I don't think I've suffered from a mid life crisis - because, really I spend most of my time slumped on the couch playing video games and watching TV, so there's not much to have a crisis about really, it's not like I ever took on any responsibilities - but I have noticed some moments of quite uncomfortable nostalgia recently, generally connected with music. The advent of youtube has been very bad for this.
I get an urge, for instance, to see what Joy Division there is on youtube, and watch Transmission, a single I bought in 1979, and still have, in its picture sleeve.

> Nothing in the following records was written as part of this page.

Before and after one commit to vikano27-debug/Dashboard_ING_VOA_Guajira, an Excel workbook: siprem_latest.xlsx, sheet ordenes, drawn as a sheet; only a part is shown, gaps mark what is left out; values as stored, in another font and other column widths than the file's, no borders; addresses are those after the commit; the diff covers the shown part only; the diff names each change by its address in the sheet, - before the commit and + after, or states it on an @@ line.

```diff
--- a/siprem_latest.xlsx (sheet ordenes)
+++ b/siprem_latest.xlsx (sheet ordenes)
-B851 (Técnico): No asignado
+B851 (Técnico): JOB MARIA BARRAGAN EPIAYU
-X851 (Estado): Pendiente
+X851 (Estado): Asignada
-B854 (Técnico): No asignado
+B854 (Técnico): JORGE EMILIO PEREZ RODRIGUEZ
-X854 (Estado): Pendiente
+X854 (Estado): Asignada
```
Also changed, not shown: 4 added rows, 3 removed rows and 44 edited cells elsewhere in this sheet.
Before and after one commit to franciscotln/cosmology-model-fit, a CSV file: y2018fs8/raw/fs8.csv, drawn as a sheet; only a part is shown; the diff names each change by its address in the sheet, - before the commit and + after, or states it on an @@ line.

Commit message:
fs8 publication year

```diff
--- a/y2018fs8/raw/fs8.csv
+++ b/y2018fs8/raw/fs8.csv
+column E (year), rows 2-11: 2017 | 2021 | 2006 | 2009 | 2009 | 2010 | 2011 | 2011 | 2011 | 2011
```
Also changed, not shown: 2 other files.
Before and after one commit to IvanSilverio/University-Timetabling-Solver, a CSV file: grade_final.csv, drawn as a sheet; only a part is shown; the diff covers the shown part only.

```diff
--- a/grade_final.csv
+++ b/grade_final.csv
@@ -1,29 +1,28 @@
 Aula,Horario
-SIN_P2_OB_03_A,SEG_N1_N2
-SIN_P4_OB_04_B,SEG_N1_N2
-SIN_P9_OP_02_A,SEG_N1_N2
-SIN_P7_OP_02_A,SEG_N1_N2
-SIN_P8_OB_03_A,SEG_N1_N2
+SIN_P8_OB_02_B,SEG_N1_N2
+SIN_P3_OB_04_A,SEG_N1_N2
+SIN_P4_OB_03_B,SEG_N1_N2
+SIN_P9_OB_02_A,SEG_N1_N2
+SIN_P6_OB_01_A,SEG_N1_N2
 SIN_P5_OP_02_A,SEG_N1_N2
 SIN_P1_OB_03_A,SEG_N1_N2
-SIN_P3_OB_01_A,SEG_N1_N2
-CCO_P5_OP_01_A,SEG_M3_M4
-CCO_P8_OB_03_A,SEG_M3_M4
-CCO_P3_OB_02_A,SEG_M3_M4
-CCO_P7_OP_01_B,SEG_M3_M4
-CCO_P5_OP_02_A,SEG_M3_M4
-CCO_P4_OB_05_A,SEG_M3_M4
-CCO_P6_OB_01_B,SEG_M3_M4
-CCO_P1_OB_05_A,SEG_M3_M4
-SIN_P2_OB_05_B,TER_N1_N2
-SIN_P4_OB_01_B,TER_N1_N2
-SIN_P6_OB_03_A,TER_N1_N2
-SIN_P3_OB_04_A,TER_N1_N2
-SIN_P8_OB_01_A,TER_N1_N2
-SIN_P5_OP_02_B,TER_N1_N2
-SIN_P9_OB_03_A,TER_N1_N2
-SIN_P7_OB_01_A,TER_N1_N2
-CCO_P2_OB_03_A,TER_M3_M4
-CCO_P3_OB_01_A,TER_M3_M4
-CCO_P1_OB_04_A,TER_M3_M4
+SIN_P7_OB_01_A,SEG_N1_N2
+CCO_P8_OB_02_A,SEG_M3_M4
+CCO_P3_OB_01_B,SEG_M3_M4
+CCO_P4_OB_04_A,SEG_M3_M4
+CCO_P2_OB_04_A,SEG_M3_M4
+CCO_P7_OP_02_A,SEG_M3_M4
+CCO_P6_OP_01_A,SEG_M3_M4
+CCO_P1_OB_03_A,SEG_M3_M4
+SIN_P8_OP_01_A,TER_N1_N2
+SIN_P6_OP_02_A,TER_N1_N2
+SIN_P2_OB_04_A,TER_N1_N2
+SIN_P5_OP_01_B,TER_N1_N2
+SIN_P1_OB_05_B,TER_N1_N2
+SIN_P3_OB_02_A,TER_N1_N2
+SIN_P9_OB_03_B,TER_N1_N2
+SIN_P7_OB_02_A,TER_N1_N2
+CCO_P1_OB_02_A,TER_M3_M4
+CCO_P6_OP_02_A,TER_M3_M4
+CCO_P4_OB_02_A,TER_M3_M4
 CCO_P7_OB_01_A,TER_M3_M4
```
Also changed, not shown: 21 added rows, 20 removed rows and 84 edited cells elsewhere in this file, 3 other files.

I go on to watch them play a few more tracks from their first album, ending up watching Atmosphere by which time I am fairly gloomy, and wondering where the last 27 years went. Sigh.
What personal memories can I dredge up about Joy Division?
→ The NME wrote a glowing live revue, which I read in 1979, and went to see them, in the YMCA in Tottenham Court Road, London. This was before their first album was released. It was a brilliant gig, being one of the few times I've ever been really impressed by a band live, before hearing their music on record. They were so powerful, even if you'd never heard any of their songs before. Ian Curtis was a very strange figure onstage, with his odd hand movements, like he was having fits.
→ I saw A Certain Ration at the same venue, but I can't remember if it was the same gig as Joy Division, or a different night.
→ When the first Joy Division album came out, a few weeks later, I rushed to buy it. It was on sale cheap in Virgin records, for some reason.
→ At the same time I bought the first Joy Division record, I bought an album by The Swell Maps. I think I played that once, and never listened to it again.
→ I bought my copy of the single Transmission in the original Rough Trade Shop, in Portobello Road. I used to go there a lot.
→ One time John Peel abandoned - or at least threatened to abandon - his voter's choice top fifty songs because everyone kept voting for Atmosphere. And about 1980-81, all the new bands on the John Peel show sounded something like Joy Division.
→ It was a surprise that Love Will Tear Us Apart was quite a big hit at the time, and it felt good that it was successful, but rather sad at the same time, with Ian Curtis having committed suicide not long before.
→ After Ian Curtis died, and the band reformed themselves as New Order, I went to see one of their earliest gigs. I have some notion that it might have been their first gig, but that seems unlikely, somehow. Maybe it was their first gig in London. Anyway, it was good, but it wasn't the same, of course.